City Cost Research
Out of curiosity about Hanoi I researched the cost of living there. We had recently been to Ho Chi Minh City (HCMC) in Vietnam and also Chiang Mai in Thailand so I compared costs in Hanoi to those two cities. It was interesting to see lower rent and restaurant prices in Hanoi compared to HCMC and Chiang Mai. Those comparisons from numbeo.com are included below.
What We Spent
Our total stay included 7 nights in Hanoi, along with one additional night in Ha Long Bay. Our total combined spending for the trip was $704.48, or $44.03 per person per day (PPPD).
The Ha Long Bay cruise was a roundtrip excursion out of Hanoi, with a total cost of $260. Since it was an overnight adventure our spending for the cruise was $130 PPPD. The costs included our cabin on the boat as well as transportation from the city to the boat and back to the city again. Meals, kayaking, and other adventures were also included in that price.
If we look at Hanoi costs on their own without including any costs for the cruise, our spending was $444.48, or $31.75 PPPD for 7 nights in the city. Costs were very low because we cooked for ourselves most of the time, and we spent one night in a hotel that was paid for with points instead of dollars. The main reason things were so affordable though is that this is a low cost of living area. No matter how we look at it, our Hanoi trip was lots of fun and very affordable.

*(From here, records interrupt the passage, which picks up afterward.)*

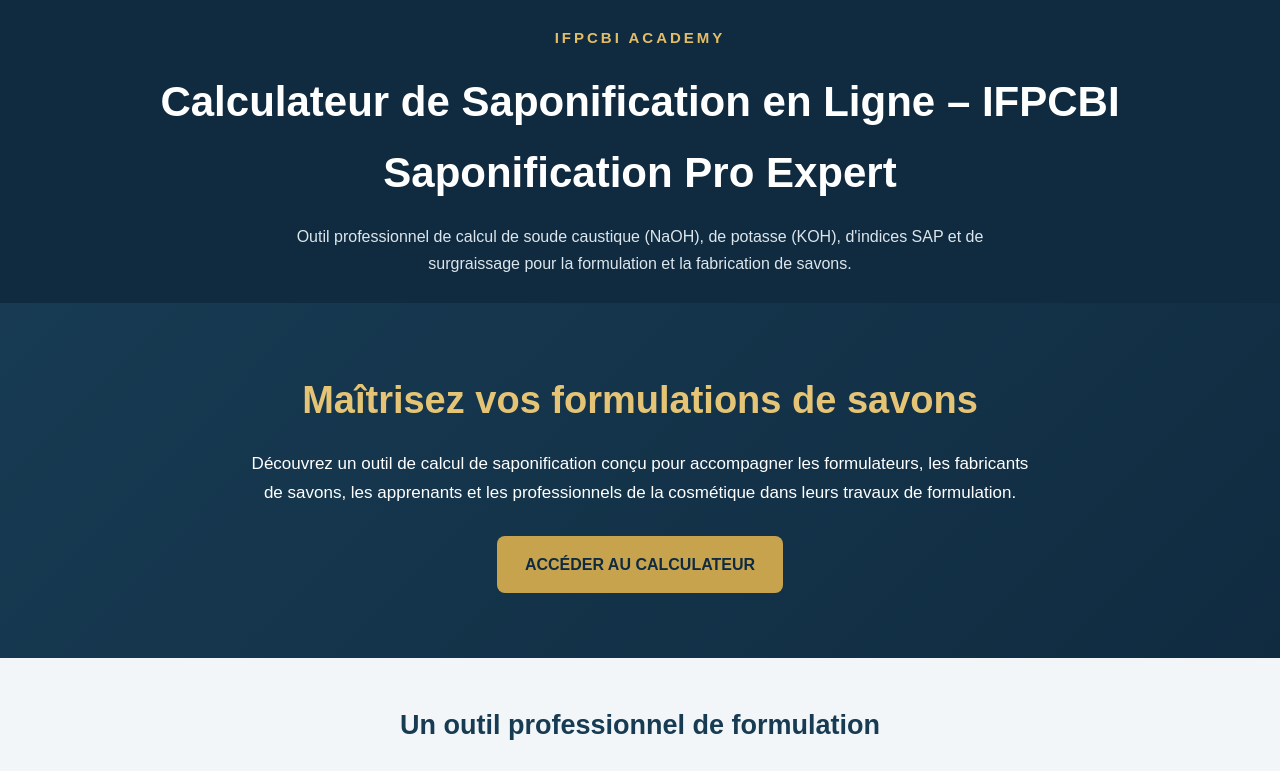
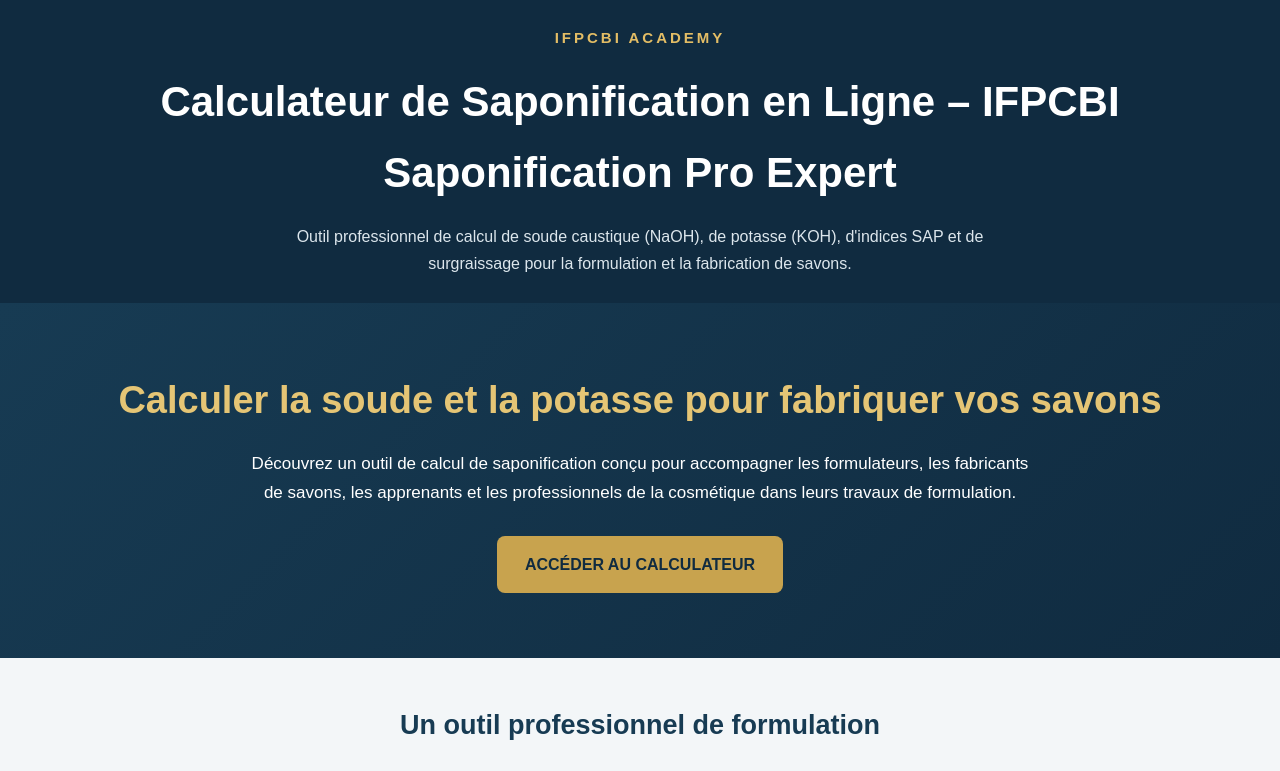
Before and after one commit to cbicosest-dotcom/ifpcbi-academy, a plain HTML site: page index-saponification.html in a window 1280 px wide. Shown: the top 771 px of the page. Drawn offline with Linux system fonts and the light colour scheme.

Commit message:
Update index-saponification.html

```diff
--- a/index-saponification.html
+++ b/index-saponification.html
@@ -251,7 +251,7 @@
 </header>
 
 <section class="hero">
-  <h2>Maîtrisez vos formulations de savons</h2>
+  <h2>Calculer la soude et la potasse pour fabriquer vos savons</h2>
 
   <p>
     Découvrez un outil de calcul de saponification conçu pour accompagner
```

Where We Spent Our Time
Money Crush Score: Relatively low cost and well within our budget
We did not have any trouble with our spending in Hanoi, even with our fabulous excursion to Ha Long Bay. Because of our cruise and the fact that a friend joined us in town for 2 nights we had a good balance between grocery shopping and cooking at home much of the time, along with a fair amount of eating out in restaurants. We also paid for some admissions in addition to our cruise. But prices are so low in Hanoi that our spending overall was very low.
Travel Score: Hanoi is a good stopover location for exploring Northern Vietnam, and Ha Long Bay is AMAZING!
Hanoi was a little harder for us to navigate compared to HCMC, and we were definitely more focused on our Ha Long Bay cruise than we were on actually being in Hanoi. We had a good visit but we didn’t feel especially connected to this city while we were there. And when we think about returning we imagine Hanoi as a stopover again, so that next time we could use Hanoi as a jumping off point to see some smaller Vietnamese towns in the north. We enjoyed this city but we aren’t trying to fall in love with every single place we visit. Hanoi was fine and we were comfortable there, but we aren’t anxious to return for a long stay in the city.
LGBT+ Score: Great for tourists, lots of room to improve for locals
Hanoi has bars, restaurants, and hotels that cater to LGBT+ travelers, though we didn’t check any of them out personally. What we noticed is that we just generally felt comfortable and safe ourselves in Hanoi. We found Hanoi and Vietnam as a country to be very open to gay travelers, and we appreciate that. We also appreciate that Vietnam has never had anti-gay laws. We never noticed any rude or awkward behavior from anyone during our stay. Everyone we interacted with was very friendly and welcoming. We also know that LGBT+ tourists receive more acceptance in Vietnam than Vietnamese citizens do because of some more conservative family traditions that have not quite evolved enough yet. There’s a lot of room for improvement in terms of rights and protections for LGBT+ people in Vietnam, but things are improving and we are grateful for that.